What is expected:
Reproduce the entries exactly and omit the pictures.
━━━━━ Extracted records ━━━━━
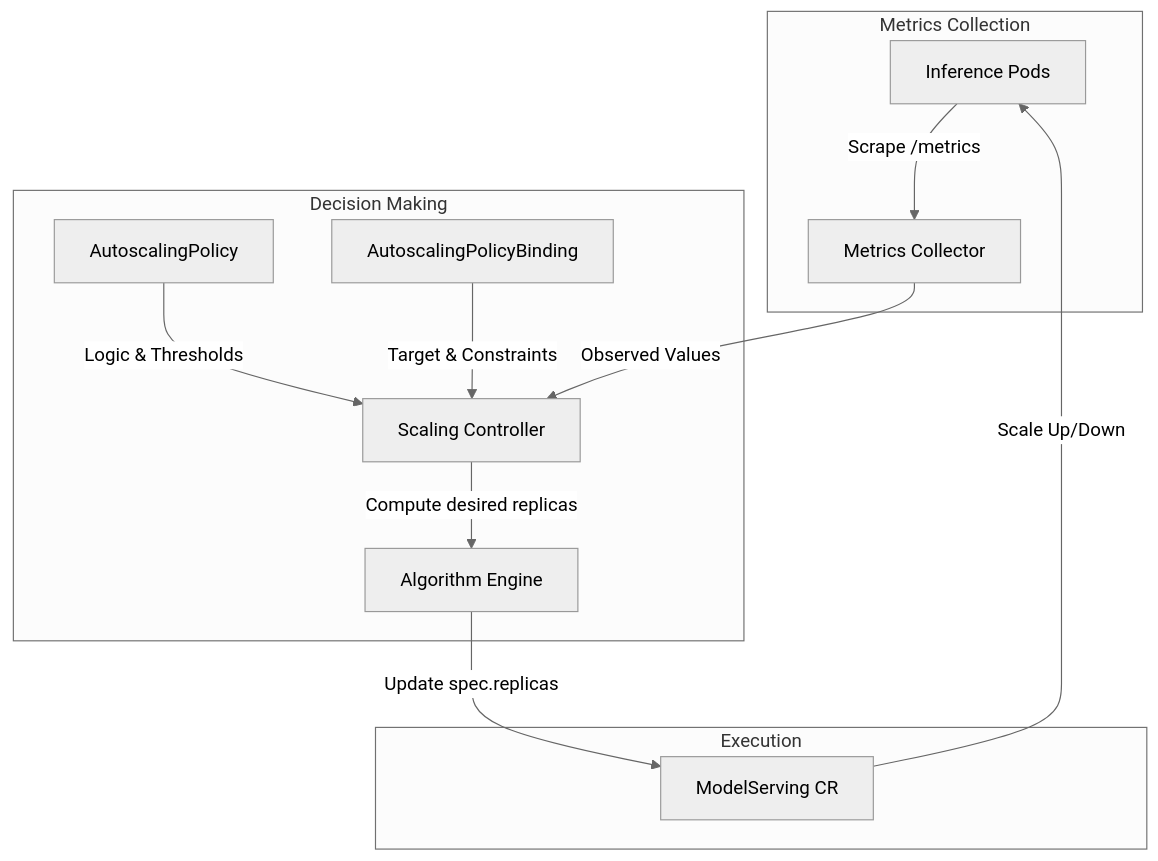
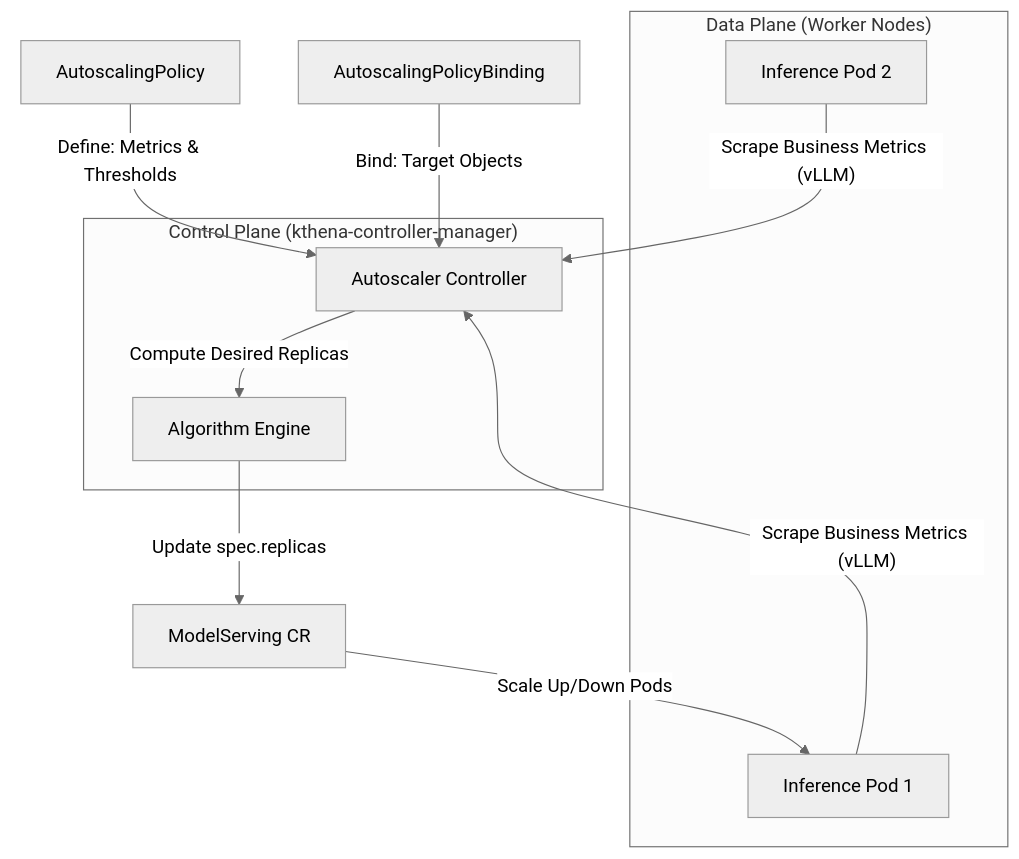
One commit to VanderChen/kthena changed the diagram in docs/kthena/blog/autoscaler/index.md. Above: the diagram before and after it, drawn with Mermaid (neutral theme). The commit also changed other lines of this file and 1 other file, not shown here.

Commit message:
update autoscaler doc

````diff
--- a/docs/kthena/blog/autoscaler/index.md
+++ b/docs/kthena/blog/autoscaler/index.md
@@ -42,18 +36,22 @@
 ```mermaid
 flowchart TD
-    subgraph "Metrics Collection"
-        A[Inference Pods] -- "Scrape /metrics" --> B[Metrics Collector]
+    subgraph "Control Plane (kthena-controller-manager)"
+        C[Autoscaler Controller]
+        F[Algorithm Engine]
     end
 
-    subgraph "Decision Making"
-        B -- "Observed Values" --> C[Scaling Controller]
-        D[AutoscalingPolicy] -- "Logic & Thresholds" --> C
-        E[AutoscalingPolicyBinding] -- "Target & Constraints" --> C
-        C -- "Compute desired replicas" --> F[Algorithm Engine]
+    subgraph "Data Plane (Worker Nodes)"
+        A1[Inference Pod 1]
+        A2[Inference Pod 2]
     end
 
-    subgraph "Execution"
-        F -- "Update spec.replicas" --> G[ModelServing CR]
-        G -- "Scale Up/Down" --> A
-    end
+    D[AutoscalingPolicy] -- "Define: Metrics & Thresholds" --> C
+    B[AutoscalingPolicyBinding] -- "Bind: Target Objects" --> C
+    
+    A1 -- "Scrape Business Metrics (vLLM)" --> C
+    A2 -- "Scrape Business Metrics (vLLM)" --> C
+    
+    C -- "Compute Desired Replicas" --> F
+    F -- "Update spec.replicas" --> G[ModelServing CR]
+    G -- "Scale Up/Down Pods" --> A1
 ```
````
━━━━━
Answer box:
One commit to VanderChen/kthena changed the diagram in docs/kthena/blog/autoscaler/index.md. Above: the diagram before and after it, drawn with Mermaid (neutral theme). The commit also changed other lines of this file and 1 other file, not shown here.

Commit message:
update autoscaler doc

````diff
--- a/docs/kthena/blog/autoscaler/index.md
+++ b/docs/kthena/blog/autoscaler/index.md
@@ -42,18 +36,22 @@
 ```mermaid
 flowchart TD
-    subgraph "Metrics Collection"
-        A[Inference Pods] -- "Scrape /metrics" --> B[Metrics Collector]
+    subgraph "Control Plane (kthena-controller-manager)"
+        C[Autoscaler Controller]
+        F[Algorithm Engine]
     end
 
-    subgraph "Decision Making"
-        B -- "Observed Values" --> C[Scaling Controller]
-        D[AutoscalingPolicy] -- "Logic & Thresholds" --> C
-        E[AutoscalingPolicyBinding] -- "Target & Constraints" --> C
-        C -- "Compute desired replicas" --> F[Algorithm Engine]
+    subgraph "Data Plane (Worker Nodes)"
+        A1[Inference Pod 1]
+        A2[Inference Pod 2]
     end
 
-    subgraph "Execution"
-        F -- "Update spec.replicas" --> G[ModelServing CR]
-        G -- "Scale Up/Down" --> A
-    end
+    D[AutoscalingPolicy] -- "Define: Metrics & Thresholds" --> C
+    B[AutoscalingPolicyBinding] -- "Bind: Target Objects" --> C
+    
+    A1 -- "Scrape Business Metrics (vLLM)" --> C
+    A2 -- "Scrape Business Metrics (vLLM)" --> C
+    
+    C -- "Compute Desired Replicas" --> F
+    F -- "Update spec.replicas" --> G[ModelServing CR]
+    G -- "Scale Up/Down Pods" --> A1
 ```
````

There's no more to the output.